_PROBLEM_.
Pick each line that has "parts" out of the records.

_INPUT MATERIAL_.

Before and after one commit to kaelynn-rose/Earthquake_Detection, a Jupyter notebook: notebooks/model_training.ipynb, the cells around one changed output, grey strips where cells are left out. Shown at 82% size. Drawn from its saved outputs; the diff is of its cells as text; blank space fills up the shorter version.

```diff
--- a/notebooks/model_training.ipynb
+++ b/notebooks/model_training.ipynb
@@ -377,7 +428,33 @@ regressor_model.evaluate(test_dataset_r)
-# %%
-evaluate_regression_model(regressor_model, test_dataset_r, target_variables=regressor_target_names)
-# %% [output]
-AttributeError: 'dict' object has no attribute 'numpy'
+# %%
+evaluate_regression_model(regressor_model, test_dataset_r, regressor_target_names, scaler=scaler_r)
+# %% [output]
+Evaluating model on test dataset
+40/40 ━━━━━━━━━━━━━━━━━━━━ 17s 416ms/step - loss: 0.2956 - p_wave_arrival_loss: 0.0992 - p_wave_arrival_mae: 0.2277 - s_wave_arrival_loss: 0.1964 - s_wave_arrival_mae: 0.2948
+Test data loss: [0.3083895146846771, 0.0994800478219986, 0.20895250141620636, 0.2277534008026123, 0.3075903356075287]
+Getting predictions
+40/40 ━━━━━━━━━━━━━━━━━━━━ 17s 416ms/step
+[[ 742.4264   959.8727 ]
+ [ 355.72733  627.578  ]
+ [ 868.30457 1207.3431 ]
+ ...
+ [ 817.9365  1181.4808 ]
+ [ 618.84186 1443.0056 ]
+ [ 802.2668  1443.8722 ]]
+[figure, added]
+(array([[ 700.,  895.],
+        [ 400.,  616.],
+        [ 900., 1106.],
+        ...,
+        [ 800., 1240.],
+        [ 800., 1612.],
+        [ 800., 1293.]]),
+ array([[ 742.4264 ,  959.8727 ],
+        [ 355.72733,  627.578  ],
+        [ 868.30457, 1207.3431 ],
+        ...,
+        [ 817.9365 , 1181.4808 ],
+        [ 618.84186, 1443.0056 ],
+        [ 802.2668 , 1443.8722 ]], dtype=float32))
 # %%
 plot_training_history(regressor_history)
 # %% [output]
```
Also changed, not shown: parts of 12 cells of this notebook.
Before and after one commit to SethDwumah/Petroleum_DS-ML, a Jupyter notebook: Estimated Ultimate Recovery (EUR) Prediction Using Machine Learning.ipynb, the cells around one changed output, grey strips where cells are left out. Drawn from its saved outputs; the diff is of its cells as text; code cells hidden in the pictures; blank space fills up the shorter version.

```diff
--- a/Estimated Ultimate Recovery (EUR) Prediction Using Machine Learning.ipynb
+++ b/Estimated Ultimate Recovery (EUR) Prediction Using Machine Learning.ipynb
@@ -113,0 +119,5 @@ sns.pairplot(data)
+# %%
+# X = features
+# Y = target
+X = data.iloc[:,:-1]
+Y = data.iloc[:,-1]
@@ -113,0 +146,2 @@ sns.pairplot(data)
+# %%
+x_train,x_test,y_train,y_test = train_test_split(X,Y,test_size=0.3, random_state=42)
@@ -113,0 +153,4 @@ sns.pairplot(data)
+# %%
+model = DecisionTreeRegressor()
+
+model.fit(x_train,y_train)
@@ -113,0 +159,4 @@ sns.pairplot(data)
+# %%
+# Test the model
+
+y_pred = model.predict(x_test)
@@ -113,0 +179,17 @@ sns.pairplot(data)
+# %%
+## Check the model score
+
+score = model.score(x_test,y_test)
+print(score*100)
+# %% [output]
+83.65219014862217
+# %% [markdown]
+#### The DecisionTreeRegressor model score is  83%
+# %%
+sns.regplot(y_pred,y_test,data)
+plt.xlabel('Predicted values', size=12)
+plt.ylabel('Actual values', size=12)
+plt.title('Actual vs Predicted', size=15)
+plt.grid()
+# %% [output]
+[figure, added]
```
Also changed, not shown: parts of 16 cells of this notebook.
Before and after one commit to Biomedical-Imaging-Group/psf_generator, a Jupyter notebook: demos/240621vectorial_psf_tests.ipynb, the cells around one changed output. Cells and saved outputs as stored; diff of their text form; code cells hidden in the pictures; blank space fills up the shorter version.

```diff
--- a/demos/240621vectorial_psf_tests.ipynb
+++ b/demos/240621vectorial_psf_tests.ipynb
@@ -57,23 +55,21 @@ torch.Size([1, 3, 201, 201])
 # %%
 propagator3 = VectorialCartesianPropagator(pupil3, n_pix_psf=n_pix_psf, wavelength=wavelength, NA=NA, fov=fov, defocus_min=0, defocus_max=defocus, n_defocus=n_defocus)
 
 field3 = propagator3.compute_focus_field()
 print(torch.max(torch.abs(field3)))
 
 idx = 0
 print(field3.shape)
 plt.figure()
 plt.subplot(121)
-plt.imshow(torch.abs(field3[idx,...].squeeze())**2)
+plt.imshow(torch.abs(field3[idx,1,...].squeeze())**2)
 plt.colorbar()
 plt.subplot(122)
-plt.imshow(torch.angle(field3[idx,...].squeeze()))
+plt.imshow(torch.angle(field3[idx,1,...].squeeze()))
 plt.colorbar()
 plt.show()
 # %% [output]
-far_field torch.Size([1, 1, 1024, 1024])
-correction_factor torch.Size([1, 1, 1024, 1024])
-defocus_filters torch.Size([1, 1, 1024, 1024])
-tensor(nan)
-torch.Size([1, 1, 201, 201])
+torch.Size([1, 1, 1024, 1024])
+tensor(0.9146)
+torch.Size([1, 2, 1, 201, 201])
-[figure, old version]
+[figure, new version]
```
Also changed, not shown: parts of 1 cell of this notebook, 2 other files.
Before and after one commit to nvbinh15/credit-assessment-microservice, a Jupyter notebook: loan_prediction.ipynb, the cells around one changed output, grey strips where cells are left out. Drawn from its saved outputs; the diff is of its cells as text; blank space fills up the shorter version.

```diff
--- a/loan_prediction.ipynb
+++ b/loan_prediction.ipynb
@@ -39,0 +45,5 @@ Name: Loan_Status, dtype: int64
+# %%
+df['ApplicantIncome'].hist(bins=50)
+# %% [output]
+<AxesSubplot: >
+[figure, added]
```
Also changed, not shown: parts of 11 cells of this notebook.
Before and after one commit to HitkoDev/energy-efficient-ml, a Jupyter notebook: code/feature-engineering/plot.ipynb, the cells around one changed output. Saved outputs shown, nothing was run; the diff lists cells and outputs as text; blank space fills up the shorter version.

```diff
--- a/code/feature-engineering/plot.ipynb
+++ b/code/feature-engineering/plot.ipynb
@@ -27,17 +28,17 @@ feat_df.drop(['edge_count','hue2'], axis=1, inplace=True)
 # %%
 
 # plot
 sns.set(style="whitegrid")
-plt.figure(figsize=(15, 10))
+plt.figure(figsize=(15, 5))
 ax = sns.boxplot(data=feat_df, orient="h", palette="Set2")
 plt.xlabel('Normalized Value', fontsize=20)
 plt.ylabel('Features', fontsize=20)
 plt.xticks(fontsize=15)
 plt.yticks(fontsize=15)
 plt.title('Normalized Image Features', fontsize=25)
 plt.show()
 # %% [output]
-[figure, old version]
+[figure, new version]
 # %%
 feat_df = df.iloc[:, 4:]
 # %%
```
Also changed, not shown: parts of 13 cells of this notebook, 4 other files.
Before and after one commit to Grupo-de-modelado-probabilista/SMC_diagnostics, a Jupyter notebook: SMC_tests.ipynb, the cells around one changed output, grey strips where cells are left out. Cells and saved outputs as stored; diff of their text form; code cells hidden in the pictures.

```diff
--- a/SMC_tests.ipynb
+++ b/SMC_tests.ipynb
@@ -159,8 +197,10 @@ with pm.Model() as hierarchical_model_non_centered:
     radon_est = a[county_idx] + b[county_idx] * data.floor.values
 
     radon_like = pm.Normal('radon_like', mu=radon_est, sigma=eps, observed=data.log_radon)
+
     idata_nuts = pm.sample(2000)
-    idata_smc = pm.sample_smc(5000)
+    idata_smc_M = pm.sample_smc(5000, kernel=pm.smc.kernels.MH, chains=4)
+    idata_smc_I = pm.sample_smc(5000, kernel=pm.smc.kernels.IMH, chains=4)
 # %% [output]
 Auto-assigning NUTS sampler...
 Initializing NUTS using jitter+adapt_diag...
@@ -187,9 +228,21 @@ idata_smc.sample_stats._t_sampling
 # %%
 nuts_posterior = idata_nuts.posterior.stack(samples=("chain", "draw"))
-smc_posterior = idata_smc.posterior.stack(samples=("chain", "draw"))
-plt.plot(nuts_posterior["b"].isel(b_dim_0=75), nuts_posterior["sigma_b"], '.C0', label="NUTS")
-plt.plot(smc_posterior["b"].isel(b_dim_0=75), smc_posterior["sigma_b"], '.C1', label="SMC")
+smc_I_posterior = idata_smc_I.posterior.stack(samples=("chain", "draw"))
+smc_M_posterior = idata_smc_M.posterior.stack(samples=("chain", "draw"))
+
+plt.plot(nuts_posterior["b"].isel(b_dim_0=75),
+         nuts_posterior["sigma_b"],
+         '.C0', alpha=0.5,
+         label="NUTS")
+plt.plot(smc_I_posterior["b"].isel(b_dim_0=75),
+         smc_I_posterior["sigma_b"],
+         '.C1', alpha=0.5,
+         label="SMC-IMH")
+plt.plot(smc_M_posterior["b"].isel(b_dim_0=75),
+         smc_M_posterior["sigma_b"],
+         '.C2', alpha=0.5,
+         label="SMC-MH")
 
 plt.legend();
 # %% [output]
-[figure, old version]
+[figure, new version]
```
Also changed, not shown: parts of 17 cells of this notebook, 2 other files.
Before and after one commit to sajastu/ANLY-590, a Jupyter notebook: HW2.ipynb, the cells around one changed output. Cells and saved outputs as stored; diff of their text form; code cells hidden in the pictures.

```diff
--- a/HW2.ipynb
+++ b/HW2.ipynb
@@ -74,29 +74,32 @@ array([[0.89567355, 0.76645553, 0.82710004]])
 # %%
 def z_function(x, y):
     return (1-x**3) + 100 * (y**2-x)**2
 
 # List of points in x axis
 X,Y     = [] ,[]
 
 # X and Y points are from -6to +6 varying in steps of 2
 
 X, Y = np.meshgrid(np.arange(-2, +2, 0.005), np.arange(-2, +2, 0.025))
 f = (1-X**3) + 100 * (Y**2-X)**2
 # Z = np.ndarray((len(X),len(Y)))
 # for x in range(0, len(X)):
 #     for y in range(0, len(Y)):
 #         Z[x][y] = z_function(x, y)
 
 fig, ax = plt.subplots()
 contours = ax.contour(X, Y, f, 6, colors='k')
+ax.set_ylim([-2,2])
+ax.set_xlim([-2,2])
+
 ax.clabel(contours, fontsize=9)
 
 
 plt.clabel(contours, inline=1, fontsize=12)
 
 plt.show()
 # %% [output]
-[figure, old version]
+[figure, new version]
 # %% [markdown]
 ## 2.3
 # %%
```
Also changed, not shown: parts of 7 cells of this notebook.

_ANSWER AREA_.
Also changed, not shown: parts of 12 cells of this notebook.
Also changed, not shown: parts of 16 cells of this notebook.
Also changed, not shown: parts of 1 cell of this notebook, 2 other files.
Also changed, not shown: parts of 11 cells of this notebook.
Also changed, not shown: parts of 13 cells of this notebook, 4 other files.
Also changed, not shown: parts of 17 cells of this notebook, 2 other files.
Also changed, not shown: parts of 7 cells of this notebook.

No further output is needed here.